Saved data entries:

====

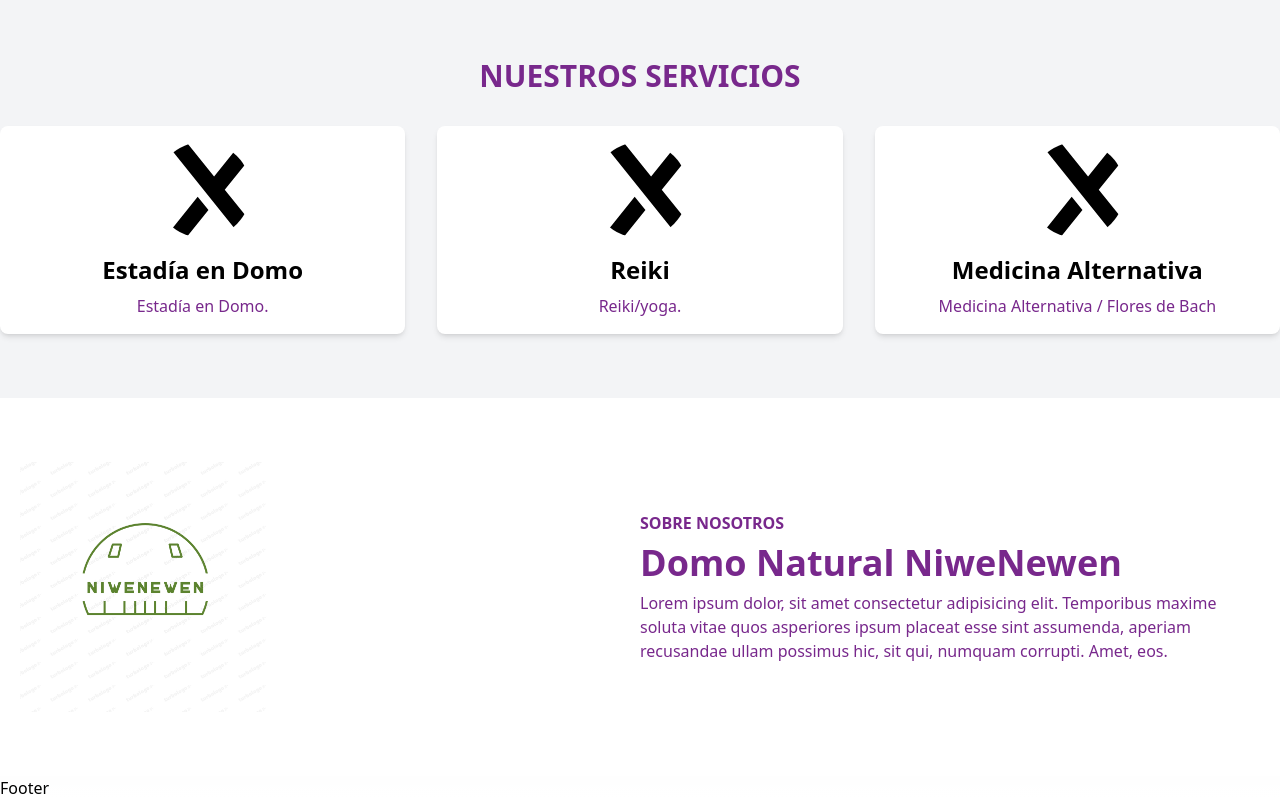
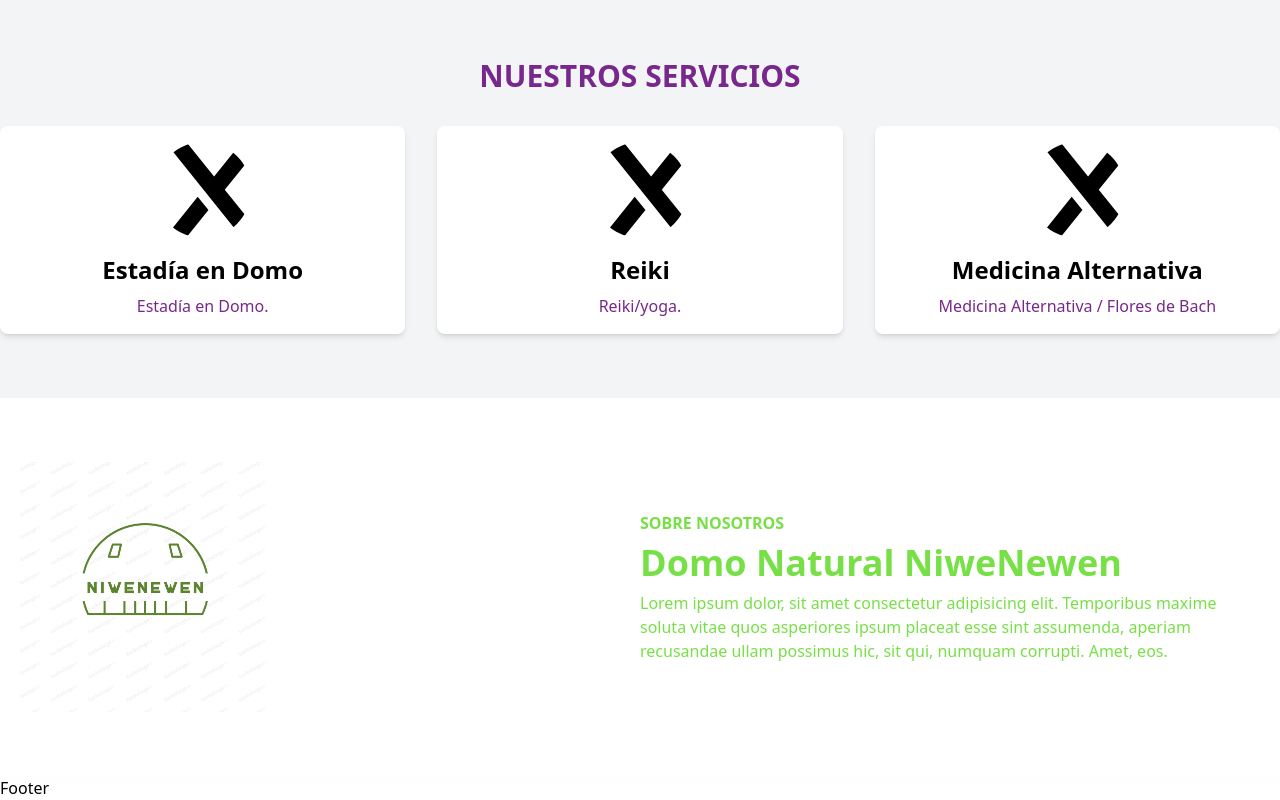
Before and after one commit to JKiddo-dev/NiweNewen, a Next.js app: page / in a window 1280 px wide. Shown: the part 260-1060 px from the top of the page. Built offline with nearby package versions, Linux system fonts and the light colour scheme.

Commit message:
change porn

```diff
--- a/components/About.tsx
+++ b/components/About.tsx
@@ -2,7 +2,7 @@ import Image from 'next/image'
 
 export const About = () => {
   return (
-    <div id='about-section' className='w-full bg-white text-[#78288c] py-16 px-4'>
+    <div id='about-section' className='w-full bg-white text-[#78e047] py-16 px-4'>
         <div className='max-w-[1240px] mx-auto grid md:grid-cols-2'>
             <Image
             src="/Logo2.png"
```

====

Among the records, find each line where the word "className" occurs, and copy it.

Response to this task:
-    <div id='about-section' className='w-full bg-white text-[#78288c] py-16 px-4'>
+    <div id='about-section' className='w-full bg-white text-[#78e047] py-16 px-4'>
         <div className='max-w-[1240px] mx-auto grid md:grid-cols-2'>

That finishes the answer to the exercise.